We mounted this vision system on two species of freely walking live beetles, demonstrating that triggering image capture using an onboard accelerometer achieves operational times of up to 6 hours with a 10-milliamp hour battery.
We also built a small, terrestrial robot (1.6 centimeters by 2 centimeters) that can move at up to 3.5 centimeters per second, support vision, and operate for 63 to 260 minutes.
Our results demonstrate that steerable vision can enable object tracking and wide-angle views for 26 to 84 times lower energy than moving the whole robot.
I am a final year PhD. student in Electrical and Computer Engineering at the University of Washington where I work in the Network and Mobile Systems Lab with Shyam Gollakota. I also work closely with Sawyer Fuller who runs the Autonomous Insect Robotics Lab. My research focuses on wireless technologies such as communication, power and localization for a variety of resource constrained platforms including low power sensors and insect scale robots.
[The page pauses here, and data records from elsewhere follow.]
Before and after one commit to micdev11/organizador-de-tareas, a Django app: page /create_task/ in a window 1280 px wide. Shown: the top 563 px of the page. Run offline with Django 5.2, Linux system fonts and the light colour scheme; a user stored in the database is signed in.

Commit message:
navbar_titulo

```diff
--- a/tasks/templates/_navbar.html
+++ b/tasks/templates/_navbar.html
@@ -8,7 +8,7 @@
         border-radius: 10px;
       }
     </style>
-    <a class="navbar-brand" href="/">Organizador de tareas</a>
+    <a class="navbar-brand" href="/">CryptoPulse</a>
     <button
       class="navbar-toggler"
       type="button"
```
Recently I have been focused on developing bio-integrative systems such as cameras and sensors small enough to ride on the back of live insects like bumblebees and beetles. I am also a part of the Urban Innovation Initiative at Microsoft Research working on Project Eclipsea low-cost cloud connected air quality monitoring platform for cities.
Before coming to UW I did my Bachelors in Electrical Engineering and Computer Sciences at UC Berkeley where I worked on a chip scale flow cytometer with Bernhard Boser.
I will be applying for faculty positions this year. I expect to graduate in spring 2021.